* _Work required_:
All of the entries should be restated word for word, but without their pictures.

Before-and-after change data

※

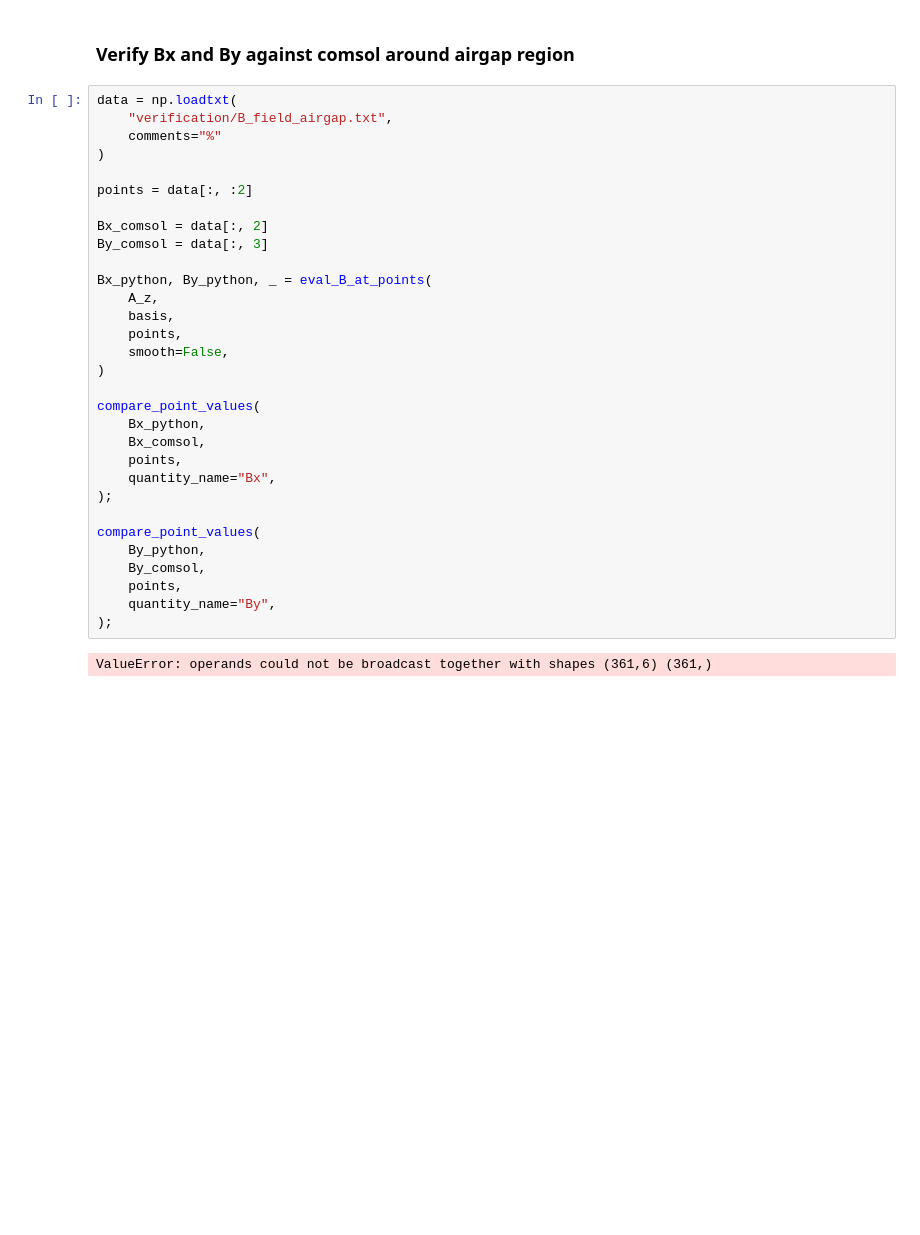
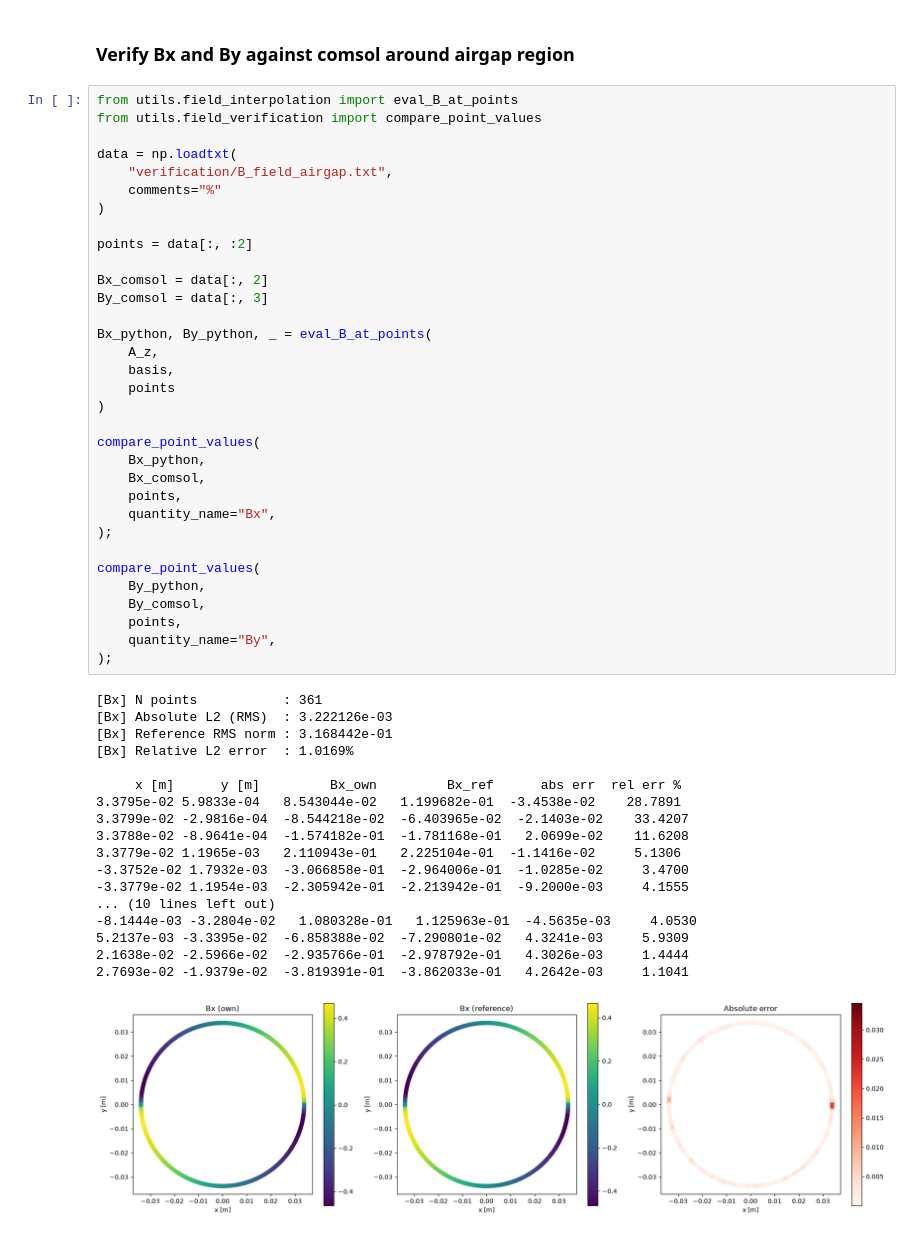
Before and after one commit to VerttiAalto100/computational-electromagnetics, a Jupyter notebook: ex6-pmsm/pmsm_2d.ipynb, the cells around one changed output. Drawn from its saved outputs; the diff is of its cells as text; blank space fills up the shorter version.

```diff
--- a/ex6-pmsm/pmsm_2d.ipynb
+++ b/ex6-pmsm/pmsm_2d.ipynb
@@ -580,35 +581,54 @@ compare_point_values(
 # %% [markdown]
 ### Verify Bx and By against comsol around airgap region
 # %%
+from utils.field_interpolation import eval_B_at_points
+from utils.field_verification import compare_point_values
+
 data = np.loadtxt(
     "verification/B_field_airgap.txt",
     comments="%"
 )
 
 points = data[:, :2]
 
 Bx_comsol = data[:, 2]
 By_comsol = data[:, 3]
 
 Bx_python, By_python, _ = eval_B_at_points(
     A_z,
     basis,
-    points,
-    smooth=False,
+    points
 )
 
 compare_point_values(
     Bx_python,
     Bx_comsol,
     points,
     quantity_name="Bx",
 );
 
 compare_point_values(
     By_python,
     By_comsol,
     points,
     quantity_name="By",
 );
 # %% [output]
-ValueError: operands could not be broadcast together with shapes (361,6) (361,)
+[Bx] N points           : 361
+[Bx] Absolute L2 (RMS)  : 3.222126e-03
+[Bx] Reference RMS norm : 3.168442e-01
+[Bx] Relative L2 error  : 1.0169%
+
+     x [m]      y [m]         Bx_own         Bx_ref      abs err  rel err %
+3.3795e-02 5.9833e-04   8.543044e-02   1.199682e-01  -3.4538e-02    28.7891
+3.3799e-02 -2.9816e-04  -8.544218e-02  -6.403965e-02  -2.1403e-02    33.4207
+3.3788e-02 -8.9641e-04  -1.574182e-01  -1.781168e-01   2.0699e-02    11.6208
+3.3779e-02 1.1965e-03   2.110943e-01   2.225104e-01  -1.1416e-02     5.1306
+-3.3752e-02 1.7932e-03  -3.066858e-01  -2.964006e-01  -1.0285e-02     3.4700
+-3.3779e-02 1.1954e-03  -2.305942e-01  -2.213942e-01  -9.2000e-03     4.1555
+... (10 lines left out)
+-8.1444e-03 -3.2804e-02   1.080328e-01   1.125963e-01  -4.5635e-03     4.0530
+5.2137e-03 -3.3395e-02  -6.858388e-02  -7.290801e-02   4.3241e-03     5.9309
+2.1638e-02 -2.5966e-02  -2.935766e-01  -2.978792e-01   4.3026e-03     1.4444
+2.7693e-02 -1.9379e-02  -3.819391e-01  -3.862033e-01   4.2642e-03     1.1041
+[figure, added]
```
Also changed, not shown: parts of 7 cells of this notebook.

※

* _Written answer_:
Before and after one commit to VerttiAalto100/computational-electromagnetics, a Jupyter notebook: ex6-pmsm/pmsm_2d.ipynb, the cells around one changed output. Drawn from its saved outputs; the diff is of its cells as text; blank space fills up the shorter version.

```diff
--- a/ex6-pmsm/pmsm_2d.ipynb
+++ b/ex6-pmsm/pmsm_2d.ipynb
@@ -580,35 +581,54 @@ compare_point_values(
 # %% [markdown]
 ### Verify Bx and By against comsol around airgap region
 # %%
+from utils.field_interpolation import eval_B_at_points
+from utils.field_verification import compare_point_values
+
 data = np.loadtxt(
     "verification/B_field_airgap.txt",
     comments="%"
 )
 
 points = data[:, :2]
 
 Bx_comsol = data[:, 2]
 By_comsol = data[:, 3]
 
 Bx_python, By_python, _ = eval_B_at_points(
     A_z,
     basis,
-    points,
-    smooth=False,
+    points
 )
 
 compare_point_values(
     Bx_python,
     Bx_comsol,
     points,
     quantity_name="Bx",
 );
 
 compare_point_values(
     By_python,
     By_comsol,
     points,
     quantity_name="By",
 );
 # %% [output]
-ValueError: operands could not be broadcast together with shapes (361,6) (361,)
+[Bx] N points           : 361
+[Bx] Absolute L2 (RMS)  : 3.222126e-03
+[Bx] Reference RMS norm : 3.168442e-01
+[Bx] Relative L2 error  : 1.0169%
+
+     x [m]      y [m]         Bx_own         Bx_ref      abs err  rel err %
+3.3795e-02 5.9833e-04   8.543044e-02   1.199682e-01  -3.4538e-02    28.7891
+3.3799e-02 -2.9816e-04  -8.544218e-02  -6.403965e-02  -2.1403e-02    33.4207
+3.3788e-02 -8.9641e-04  -1.574182e-01  -1.781168e-01   2.0699e-02    11.6208
+3.3779e-02 1.1965e-03   2.110943e-01   2.225104e-01  -1.1416e-02     5.1306
+-3.3752e-02 1.7932e-03  -3.066858e-01  -2.964006e-01  -1.0285e-02     3.4700
+-3.3779e-02 1.1954e-03  -2.305942e-01  -2.213942e-01  -9.2000e-03     4.1555
+... (10 lines left out)
+-8.1444e-03 -3.2804e-02   1.080328e-01   1.125963e-01  -4.5635e-03     4.0530
+5.2137e-03 -3.3395e-02  -6.858388e-02  -7.290801e-02   4.3241e-03     5.9309
+2.1638e-02 -2.5966e-02  -2.935766e-01  -2.978792e-01   4.3026e-03     1.4444
+2.7693e-02 -1.9379e-02  -3.819391e-01  -3.862033e-01   4.2642e-03     1.1041
+[figure, added]
```
Also changed, not shown: parts of 7 cells of this notebook.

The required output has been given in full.